AMuSe: Online Video Rate Adaptation Using WiFi Multicast

Online Video Rate Adaptation

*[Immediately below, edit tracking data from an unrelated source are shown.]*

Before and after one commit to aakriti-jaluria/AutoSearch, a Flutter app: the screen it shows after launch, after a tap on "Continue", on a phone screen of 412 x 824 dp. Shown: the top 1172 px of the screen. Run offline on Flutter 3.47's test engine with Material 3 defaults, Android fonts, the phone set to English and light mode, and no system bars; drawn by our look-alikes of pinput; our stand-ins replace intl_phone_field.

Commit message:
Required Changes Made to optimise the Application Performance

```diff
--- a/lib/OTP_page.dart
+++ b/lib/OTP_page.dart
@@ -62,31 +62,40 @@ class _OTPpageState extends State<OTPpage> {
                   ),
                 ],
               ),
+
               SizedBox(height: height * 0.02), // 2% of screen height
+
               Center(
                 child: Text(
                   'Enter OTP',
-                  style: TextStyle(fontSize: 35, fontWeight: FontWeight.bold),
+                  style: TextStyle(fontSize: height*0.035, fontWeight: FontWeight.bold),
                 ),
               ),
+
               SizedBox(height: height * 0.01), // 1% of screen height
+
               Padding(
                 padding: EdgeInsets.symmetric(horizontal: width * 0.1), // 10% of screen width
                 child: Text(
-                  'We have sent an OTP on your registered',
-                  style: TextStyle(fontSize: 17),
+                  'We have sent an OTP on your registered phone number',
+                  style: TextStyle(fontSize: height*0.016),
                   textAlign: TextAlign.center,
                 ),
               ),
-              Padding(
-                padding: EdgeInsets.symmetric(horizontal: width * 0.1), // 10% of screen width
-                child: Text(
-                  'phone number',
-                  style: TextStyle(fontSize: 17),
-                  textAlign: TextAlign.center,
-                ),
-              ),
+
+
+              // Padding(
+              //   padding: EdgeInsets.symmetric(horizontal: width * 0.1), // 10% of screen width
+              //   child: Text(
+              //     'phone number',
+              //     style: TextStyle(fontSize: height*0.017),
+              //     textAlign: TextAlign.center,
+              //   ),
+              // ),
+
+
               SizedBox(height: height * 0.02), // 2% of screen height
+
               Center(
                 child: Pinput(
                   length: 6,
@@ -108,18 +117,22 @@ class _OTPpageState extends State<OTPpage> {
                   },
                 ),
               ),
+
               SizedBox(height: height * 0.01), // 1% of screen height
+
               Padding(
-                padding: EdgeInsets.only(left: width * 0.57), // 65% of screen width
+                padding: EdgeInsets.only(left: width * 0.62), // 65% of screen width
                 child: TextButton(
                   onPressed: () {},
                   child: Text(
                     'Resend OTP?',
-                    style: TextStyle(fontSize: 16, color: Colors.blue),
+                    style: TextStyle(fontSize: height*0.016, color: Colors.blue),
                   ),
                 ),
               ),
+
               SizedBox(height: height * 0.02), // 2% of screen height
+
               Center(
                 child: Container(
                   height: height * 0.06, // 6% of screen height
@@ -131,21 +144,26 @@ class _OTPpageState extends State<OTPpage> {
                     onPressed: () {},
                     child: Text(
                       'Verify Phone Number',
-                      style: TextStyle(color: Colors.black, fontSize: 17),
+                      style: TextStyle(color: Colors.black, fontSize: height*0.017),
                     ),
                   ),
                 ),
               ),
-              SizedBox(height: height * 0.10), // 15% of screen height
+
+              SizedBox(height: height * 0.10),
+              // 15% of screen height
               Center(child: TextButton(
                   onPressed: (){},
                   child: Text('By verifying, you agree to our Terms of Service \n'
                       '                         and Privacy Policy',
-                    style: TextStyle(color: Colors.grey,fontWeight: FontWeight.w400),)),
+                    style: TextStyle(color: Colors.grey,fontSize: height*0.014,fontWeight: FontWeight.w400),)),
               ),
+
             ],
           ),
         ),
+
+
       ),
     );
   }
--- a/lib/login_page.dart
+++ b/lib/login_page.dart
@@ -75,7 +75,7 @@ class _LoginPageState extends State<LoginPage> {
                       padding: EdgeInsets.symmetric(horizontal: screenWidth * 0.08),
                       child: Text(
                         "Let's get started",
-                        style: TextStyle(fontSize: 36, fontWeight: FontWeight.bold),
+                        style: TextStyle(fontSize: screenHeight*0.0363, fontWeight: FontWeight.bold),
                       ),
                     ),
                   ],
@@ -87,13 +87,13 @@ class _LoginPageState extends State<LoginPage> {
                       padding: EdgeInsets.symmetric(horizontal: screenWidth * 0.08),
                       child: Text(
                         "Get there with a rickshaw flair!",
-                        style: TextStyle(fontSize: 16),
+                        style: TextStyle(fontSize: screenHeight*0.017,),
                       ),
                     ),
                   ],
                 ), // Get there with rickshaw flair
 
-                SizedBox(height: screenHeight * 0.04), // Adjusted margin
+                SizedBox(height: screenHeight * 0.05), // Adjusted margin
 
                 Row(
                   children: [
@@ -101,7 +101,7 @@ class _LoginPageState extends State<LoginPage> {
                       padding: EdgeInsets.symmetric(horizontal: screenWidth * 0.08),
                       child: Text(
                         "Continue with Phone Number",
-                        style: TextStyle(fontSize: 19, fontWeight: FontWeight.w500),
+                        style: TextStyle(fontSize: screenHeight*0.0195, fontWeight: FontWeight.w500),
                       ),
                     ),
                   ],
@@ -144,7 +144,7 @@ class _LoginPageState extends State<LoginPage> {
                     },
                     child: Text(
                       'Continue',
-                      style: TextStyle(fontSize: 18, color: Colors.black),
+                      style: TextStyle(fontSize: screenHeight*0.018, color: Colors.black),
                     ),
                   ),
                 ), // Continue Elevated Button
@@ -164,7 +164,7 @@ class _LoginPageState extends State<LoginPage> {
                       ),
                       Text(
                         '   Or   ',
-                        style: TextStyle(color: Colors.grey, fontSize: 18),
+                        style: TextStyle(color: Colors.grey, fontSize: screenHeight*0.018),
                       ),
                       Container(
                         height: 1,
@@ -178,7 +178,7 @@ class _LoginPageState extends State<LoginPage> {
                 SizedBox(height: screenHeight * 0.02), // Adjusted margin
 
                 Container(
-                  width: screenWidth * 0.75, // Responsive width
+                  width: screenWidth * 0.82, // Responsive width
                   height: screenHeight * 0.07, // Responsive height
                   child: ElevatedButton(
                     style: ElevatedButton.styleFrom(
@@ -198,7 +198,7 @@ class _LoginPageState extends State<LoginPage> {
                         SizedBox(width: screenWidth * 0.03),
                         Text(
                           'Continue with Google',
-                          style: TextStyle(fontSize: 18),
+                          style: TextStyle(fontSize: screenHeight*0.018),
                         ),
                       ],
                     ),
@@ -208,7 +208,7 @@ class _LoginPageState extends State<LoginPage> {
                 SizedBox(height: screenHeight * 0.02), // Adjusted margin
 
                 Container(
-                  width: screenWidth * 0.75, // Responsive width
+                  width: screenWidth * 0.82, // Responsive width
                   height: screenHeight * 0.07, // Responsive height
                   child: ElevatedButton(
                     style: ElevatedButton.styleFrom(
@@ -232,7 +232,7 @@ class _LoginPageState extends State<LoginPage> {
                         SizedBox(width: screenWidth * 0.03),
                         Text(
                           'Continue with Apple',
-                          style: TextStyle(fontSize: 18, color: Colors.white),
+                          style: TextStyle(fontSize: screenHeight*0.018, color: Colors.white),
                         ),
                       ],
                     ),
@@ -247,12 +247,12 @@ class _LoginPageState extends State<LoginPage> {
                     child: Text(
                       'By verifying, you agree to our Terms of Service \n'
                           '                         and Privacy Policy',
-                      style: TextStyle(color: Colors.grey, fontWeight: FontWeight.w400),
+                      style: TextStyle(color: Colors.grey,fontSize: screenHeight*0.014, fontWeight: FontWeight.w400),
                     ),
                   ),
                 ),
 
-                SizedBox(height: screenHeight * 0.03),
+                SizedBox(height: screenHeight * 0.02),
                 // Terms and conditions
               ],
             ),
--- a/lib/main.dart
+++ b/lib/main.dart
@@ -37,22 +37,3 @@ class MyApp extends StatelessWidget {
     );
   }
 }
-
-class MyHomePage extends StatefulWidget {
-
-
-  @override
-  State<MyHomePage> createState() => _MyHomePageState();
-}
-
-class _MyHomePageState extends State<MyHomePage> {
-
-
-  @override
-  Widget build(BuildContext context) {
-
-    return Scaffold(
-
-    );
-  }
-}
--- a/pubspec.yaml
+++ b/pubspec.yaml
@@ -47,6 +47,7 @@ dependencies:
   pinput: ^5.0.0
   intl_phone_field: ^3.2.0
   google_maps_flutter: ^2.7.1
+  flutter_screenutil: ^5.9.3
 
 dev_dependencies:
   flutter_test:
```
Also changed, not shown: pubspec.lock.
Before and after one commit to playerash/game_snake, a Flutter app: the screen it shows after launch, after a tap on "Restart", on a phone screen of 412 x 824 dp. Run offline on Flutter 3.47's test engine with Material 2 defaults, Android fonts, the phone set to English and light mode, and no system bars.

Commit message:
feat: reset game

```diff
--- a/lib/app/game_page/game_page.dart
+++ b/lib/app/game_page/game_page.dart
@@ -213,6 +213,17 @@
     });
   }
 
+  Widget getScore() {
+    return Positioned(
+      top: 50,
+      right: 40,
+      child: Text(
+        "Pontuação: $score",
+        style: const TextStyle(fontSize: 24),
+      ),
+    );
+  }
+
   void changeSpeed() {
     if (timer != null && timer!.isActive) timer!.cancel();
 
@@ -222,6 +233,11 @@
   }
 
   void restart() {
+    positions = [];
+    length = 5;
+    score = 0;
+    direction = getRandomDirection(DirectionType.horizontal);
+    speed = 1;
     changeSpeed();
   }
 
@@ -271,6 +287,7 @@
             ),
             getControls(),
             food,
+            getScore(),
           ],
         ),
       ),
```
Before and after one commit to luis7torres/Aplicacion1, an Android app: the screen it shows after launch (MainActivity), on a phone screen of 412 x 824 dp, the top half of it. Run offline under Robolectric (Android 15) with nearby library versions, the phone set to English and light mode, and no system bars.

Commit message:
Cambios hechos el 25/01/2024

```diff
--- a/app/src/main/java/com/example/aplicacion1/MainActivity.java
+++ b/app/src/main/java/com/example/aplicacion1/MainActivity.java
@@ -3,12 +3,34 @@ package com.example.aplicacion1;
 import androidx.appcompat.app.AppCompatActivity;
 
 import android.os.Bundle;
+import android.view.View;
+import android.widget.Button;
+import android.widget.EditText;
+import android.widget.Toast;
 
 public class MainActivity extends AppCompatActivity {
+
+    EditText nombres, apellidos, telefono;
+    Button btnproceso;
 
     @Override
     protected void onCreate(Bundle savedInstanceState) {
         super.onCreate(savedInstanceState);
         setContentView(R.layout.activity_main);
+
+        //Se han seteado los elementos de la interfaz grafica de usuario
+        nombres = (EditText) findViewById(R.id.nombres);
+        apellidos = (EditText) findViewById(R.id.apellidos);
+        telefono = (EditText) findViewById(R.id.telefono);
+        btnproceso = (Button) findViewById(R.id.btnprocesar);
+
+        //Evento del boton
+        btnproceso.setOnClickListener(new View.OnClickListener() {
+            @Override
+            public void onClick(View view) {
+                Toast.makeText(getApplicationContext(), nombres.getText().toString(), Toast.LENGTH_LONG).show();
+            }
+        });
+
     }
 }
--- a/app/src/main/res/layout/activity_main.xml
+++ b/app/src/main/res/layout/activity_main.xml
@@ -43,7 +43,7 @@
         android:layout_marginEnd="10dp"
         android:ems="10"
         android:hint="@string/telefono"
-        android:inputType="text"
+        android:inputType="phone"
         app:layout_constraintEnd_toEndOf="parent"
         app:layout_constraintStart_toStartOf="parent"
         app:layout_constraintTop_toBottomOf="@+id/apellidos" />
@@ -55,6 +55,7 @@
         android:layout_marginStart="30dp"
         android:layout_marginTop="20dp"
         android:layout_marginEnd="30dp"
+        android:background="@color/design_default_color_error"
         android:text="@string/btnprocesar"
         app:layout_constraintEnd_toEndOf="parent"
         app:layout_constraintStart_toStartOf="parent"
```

Video delivery over wireless networks is challenging due to the lack of spectrum and reliability issues. This challenge is exacerbated in dense venues. To address this issue, Wi-Fi multicast with the ability to simultaneously multicast the same video contents to a group of users, has gained attention. For successful video delivery, the content providers are interested in evaluating the performance of such traffic from the final users'' perspective, that is, their Quality of Experience (QoE). The QoE ties together user perception, experience, and expectations to application and network performance. However, ensuring high QoE for multicast video streaming is challenging. Although, there have been considerable efforts in the literature to design Adaptive Bitrate (ABR) streaming algorithms to ensure the video QoE, applying these approaches to wireless multicast is not straightforward due to lack of feedback and unreliable transmissions. To overcome these issues, transmission and video rate can be jointly controlled to ensure the video QoE using Wi-Fi multicast. In this project, we have collaborated with the Adaptive Multicast Services (AMuSe) project at wim.net Lab at Columbia University which is an end to end system for high quality video delivery to a large number of users in dense environments which leverages Wi-Fi multicast. The project involves improvements of the DYnamic Video and Rate (DYVR) algorithm which is an online control algorithm for jointly multicast transmission and video rates adaptation. We present a new channel estimation method for this algorithm. We evaluate the algorithm using the new channel estimation through extensive experiments in a push-based platform consisting of Android devices and an off-the-shelf wireless Access Point (AP). We show that our new channel estimation method improves the total performance of the algorithm significantly. We also compare two distinct versions of this algorithm against current ABR based state-of-the-art approaches.

CONVINCE: Collaborative Video Analytics at the Edge

Collaborative Video Analytics at the Edge

Today, video cameras are deployed in dense for monitoring physical places e.g., city, industrial, or agricultural sites. In the current systems, each camera node sends its feed to a cloud server individually. However, this approach suffers from several hurdles including higher computation cost, large bandwidth requirement for analyzing the enormous data, and privacy concerns. In dense deployment, video nodes typically demonstrate a significant spatio-temporalcorrelation. To overcome these obstacles in current approaches, this project introduces CONVINCE, a new approach to look at the network cameras as a collective entity that enables collaborative video analytics pipeline among cameras. CONVINCE aims at 1) reducing the computation cost and bandwidth requirements by leveraging spatio-temporal correlations among cameras in eliminating redundant frames intelligently, and ii) improving vision algorithms'' accuracy by enabling collaborative knowledge sharing among relevant cameras. Our results demonstrate that CONVINCE achieves an object identification accuracy of ?91\\\%, by transmitting only about ?25\\\% of all the recorded frames.